the first half of the album is a quicker and more aggressive affair… the second half is a thicker, slower and a more sombre performance…
From a musical perspective, what’s great with Liminal Light is that there is plenty of variation between the songs, each with a different feel that’s executed really well. It’s not as harsh as their debut, which may disappoint some, but there’s still enough punch to keep that black metal aesthetic to the performance. The melodic notes are well placed and sit just above the madness remind me a touch of Nachtmystium, just with less of the drama. The group bring in some touches of psychedelia, like in hypnotising track Hidden Light, and chunks of doom to the table with the massive riffs in Ipomoea that sound like they could’ve been pulled straight from Yob’s Atma, a real neck stretcher.
The swaggering riffs and varied chops from drummer David Wirchansky are real highlights and best shown on fast paced tracks like Moirai and slower yet meaty tracks like Broken Crown, which perfectly display an album of two halves. Moirai being track two and Broken Crown being track seven of nine, the first half of the album is a quicker and more aggressive affair full of character and clout, whereas the second half is a thicker, slower and a more sombre performance, almost cold and foreboding. It works really well, winding you down from the initial high of the chaotic beginning to the thought process of coping with the darker low of the end.

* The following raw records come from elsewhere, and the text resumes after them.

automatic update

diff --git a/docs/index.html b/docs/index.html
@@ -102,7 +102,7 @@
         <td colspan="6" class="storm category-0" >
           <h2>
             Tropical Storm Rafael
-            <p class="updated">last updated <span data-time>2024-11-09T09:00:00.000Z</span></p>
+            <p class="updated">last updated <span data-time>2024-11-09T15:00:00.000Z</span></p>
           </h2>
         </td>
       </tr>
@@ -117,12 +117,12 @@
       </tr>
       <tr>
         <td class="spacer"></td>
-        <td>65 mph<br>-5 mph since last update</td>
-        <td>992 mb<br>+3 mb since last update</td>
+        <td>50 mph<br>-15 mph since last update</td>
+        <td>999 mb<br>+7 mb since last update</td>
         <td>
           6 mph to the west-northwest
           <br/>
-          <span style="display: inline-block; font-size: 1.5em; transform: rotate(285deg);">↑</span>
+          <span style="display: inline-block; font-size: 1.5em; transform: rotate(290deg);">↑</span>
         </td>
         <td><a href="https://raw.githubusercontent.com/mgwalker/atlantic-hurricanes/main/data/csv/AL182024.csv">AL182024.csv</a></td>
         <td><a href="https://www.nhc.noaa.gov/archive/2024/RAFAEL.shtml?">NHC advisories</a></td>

Liminal Light is an interesting listen, with clear influence from lots of genres and the record having an abundance of ideas floating about could easily distract from the overall performance. I actually think in this case it does the opposite, after numerous listens I’m still enjoying the variation in sound from track to track and the bustling attitude spewed out from the group. So, if you’re looking for something new to check out and fancy something a little different then, like me, I’m sure that you’ll enjoy Kosmodemonic’s Liminal Light.
Scribed by: Matt Alexander